Removing a file, see one of my xDevMag articles where I write up how to delete files in the macOS, with the option to move them to the trash, so the user can recover them. I forget which edition.[/quote]
So I bought this edition only to find out it does not work. Those declares do sent the file to the trash but the ‘Put Back’ feature does not work. Btw it is the same with MBS.
Lost money on that now.
[quote=410947:@Christoph De Vocht]So I bought this edition only to find out it does not work. Those declares do sent the file to the trash but the ‘Put Back’ feature does not work. Btw it is the same with MBS.
Lost money on that now. ;-)[/quote]
Huh! It works here; on 10.11.6, I guess it got broke at some point Sorry about that. As I told you to buy that copy, I can reimburse you if you’d like.
Add it to my list of shit to look at; I’ll have to double check it on Mojave, incase that function got replaced or it’s simply broken and needs me to file yet another bug report with Apple.
Selling software is how I feed my family, anyone who makes that process or development of software more frustrating IS going to piss me off. I am a glutton for punishment as I always embark on complicated projects, that take me a long time. I also like to try to build products to the best of my abilities, and that fruit company spank me regularly with their complications.
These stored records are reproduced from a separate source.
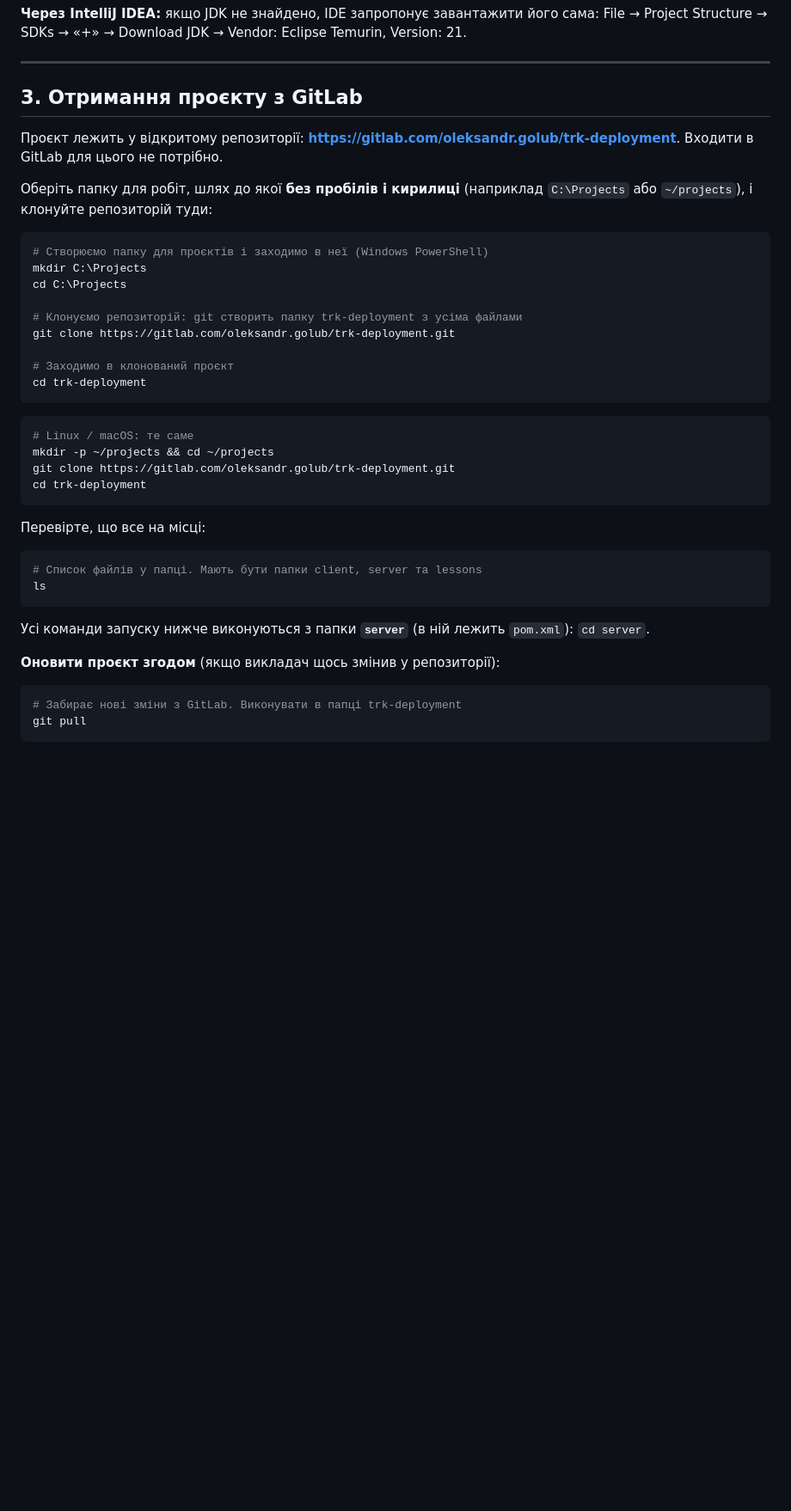
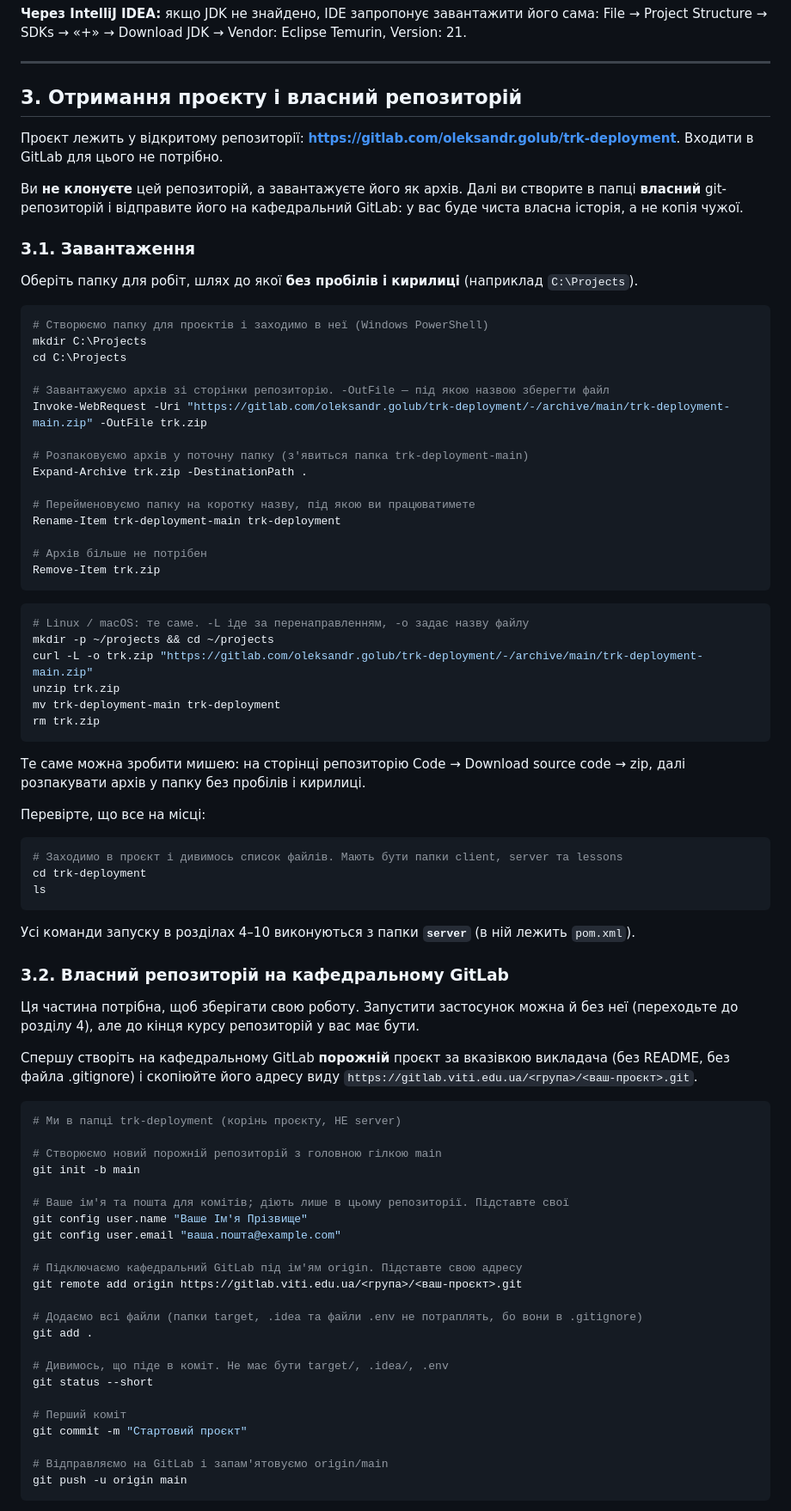
Before and after one commit to Newsnow69/TRK, a Markdown page: lessons/lesson_0/README.md, the part around one of its changes. Shown at 86% size. GitHub-like rendering; blank space fills up the shorter version.

Commit message:
Заняття 0

````diff
--- a/lessons/lesson_0/README.md
+++ b/lessons/lesson_0/README.md
@@ -136,47 +136,91 @@ File → Project Structure → SDKs → «+» → Download JDK → Vendor: Eclip
 
 ---
 
-## 3. Отримання проєкту з GitLab
+## 3. Отримання проєкту і власний репозиторій
 
 Проєкт лежить у відкритому репозиторії:
 **https://gitlab.com/oleksandr.golub/trk-deployment**. Входити в GitLab для цього не потрібно.
 
-Оберіть папку для робіт, шлях до якої **без пробілів і кирилиці**
-(наприклад `C:\Projects` або `~/projects`), і клонуйте репозиторій туди:
+Ви **не клонуєте** цей репозиторій, а завантажуєте його як архів. Далі ви створите в папці
+**власний** git-репозиторій і відправите його на кафедральний GitLab: у вас буде чиста
+власна історія, а не копія чужої.
+
+### 3.1. Завантаження
+
+Оберіть папку для робіт, шлях до якої **без пробілів і кирилиці** (наприклад `C:\Projects`).
 
 ```powershell
 # Створюємо папку для проєктів і заходимо в неї (Windows PowerShell)
 mkdir C:\Projects
 cd C:\Projects
 
-# Клонуємо репозиторій: git створить папку trk-deployment з усіма файлами
-git clone https://gitlab.com/oleksandr.golub/trk-deployment.git
+# Завантажуємо архів зі сторінки репозиторію. -OutFile — під якою назвою зберегти файл
+Invoke-WebRequest -Uri "https://gitlab.com/oleksandr.golub/trk-deployment/-/archive/main/trk-deployment-main.zip" -OutFile trk.zip
 
-# Заходимо в клонований проєкт
-cd trk-deployment
+# Розпаковуємо архів у поточну папку (з'явиться папка trk-deployment-main)
+Expand-Archive trk.zip -DestinationPath .
+
+# Перейменовуємо папку на коротку назву, під якою ви працюватимете
+Rename-Item trk-deployment-main trk-deployment
+
+# Архів більше не потрібен
+Remove-Item trk.zip
 ```
 
 ```bash
-# Linux / macOS: те саме
+# Linux / macOS: те саме. -L іде за перенаправленням, -o задає назву файлу
 mkdir -p ~/projects && cd ~/projects
-git clone https://gitlab.com/oleksandr.golub/trk-deployment.git
-cd trk-deployment
+curl -L -o trk.zip "https://gitlab.com/oleksandr.golub/trk-deployment/-/archive/main/trk-deployment-main.zip"
+unzip trk.zip
+mv trk-deployment-main trk-deployment
+rm trk.zip
 ```
+
+Те саме можна зробити мишею: на сторінці репозиторію Code → Download source code → zip,
+далі розпакувати архів у папку без пробілів і кирилиці.
 
 Перевірте, що все на місці:
 
 ```powershell
-# Список файлів у папці. Мають бути папки client, server та lessons
+# Заходимо в проєкт і дивимось список файлів. Мають бути папки client, server та lessons
+cd trk-deployment
 ls
 ```
 
-Усі команди запуску нижче виконуються з папки **`server`** (в ній лежить `pom.xml`):
-`cd server`.
+Усі команди запуску в розділах 4–10 виконуються з папки **`server`** (в ній лежить `pom.xml`).
 
-**Оновити проєкт згодом** (якщо викладач щось змінив у репозиторії):
+### 3.2. Власний репозиторій на кафедральному GitLab
+
+Ця частина потрібна, щоб зберігати свою роботу. Запустити застосунок можна й без неї
+(переходьте до розділу 4), але до кінця курсу репозиторій у вас має бути.
+
+Спершу створіть на кафедральному GitLab **порожній** проєкт за вказівкою викладача
+(без README, без файла .gitignore) і скопіюйте його адресу виду
+`https://gitlab.viti.edu.ua/<група>/<ваш-проєкт>.git`.
 
 ```powershell
-# Забирає нові зміни з GitLab. Виконувати в папці trk-deployment
-git pull
+# Ми в папці trk-deployment (корінь проєкту, НЕ server)
+
+# Створюємо новий порожній репозиторій з головною гілкою main
+git init -b main
+
+# Ваше ім'я та пошта для комітів; діють лише в цьому репозиторії. Підставте свої
+git config user.name "Ваше Ім'я Прізвище"
+git config user.email "ваша.пошта@example.com"
+
+# Підключаємо кафедральний GitLab під ім'ям origin. Підставте свою адресу
+git remote add origin https://gitlab.viti.edu.ua/<група>/<ваш-проєкт>.git
+
+# Додаємо всі файли (папки target, .idea та файли .env не потраплять, бо вони в .gitignore)
+git add .
+
+# Дивимось, що піде в коміт. Не має бути target/, .idea/, .env
+git status --short
+
+# Перший коміт
+git commit -m "Стартовий проєкт"
+
+# Відправляємо на GitLab і запам'ятовуємо origin/main
+git push -u origin main
 ```
 
````
Also changed, not shown: other parts of lessons/lesson_0/README.md (+12 -4 lines).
I have to try to not let it piss me off, I have an escape plan and I am proceeding with it. It’s just going to take me a while to get myself completely untangled from Apple’s APIs.
I just tested it on 10.14.1 and it moves the file to the trash, but “Put Back” is not enabled. I’ve filed yet another bug report with Apple. If anyone else has trouble with this code I wrote for that article, please let me know.
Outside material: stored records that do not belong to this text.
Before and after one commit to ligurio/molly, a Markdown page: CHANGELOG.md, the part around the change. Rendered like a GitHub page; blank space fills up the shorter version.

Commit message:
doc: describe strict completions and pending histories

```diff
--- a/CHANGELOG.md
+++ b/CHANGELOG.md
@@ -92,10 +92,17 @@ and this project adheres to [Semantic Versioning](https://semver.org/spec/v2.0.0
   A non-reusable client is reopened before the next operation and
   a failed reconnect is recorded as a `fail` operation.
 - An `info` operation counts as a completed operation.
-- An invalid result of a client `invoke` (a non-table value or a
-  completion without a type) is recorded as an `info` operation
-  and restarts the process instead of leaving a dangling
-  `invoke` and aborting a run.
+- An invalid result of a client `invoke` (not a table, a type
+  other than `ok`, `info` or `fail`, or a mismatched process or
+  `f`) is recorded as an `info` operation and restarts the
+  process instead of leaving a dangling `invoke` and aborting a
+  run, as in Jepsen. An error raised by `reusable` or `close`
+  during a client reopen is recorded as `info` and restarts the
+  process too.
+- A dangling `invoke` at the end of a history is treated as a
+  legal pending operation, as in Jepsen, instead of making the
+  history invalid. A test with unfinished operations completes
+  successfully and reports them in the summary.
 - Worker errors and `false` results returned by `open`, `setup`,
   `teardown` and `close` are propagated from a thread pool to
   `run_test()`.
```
This one actually makes some sense (although I am sorry, it looks like you have to use broken API from now on, make sure you send Tim Cook a nice thank you letter). In the App Store, while you can technically create a Sandboxed application that can control Finder, System Events and Terminal, it’s instant denial. Now they’ve just taken that secondary rule and made it so that no application can control Finder, and I’m guessing probably System Events, Terminal and anything else that they deem you shouldn’t be controlling.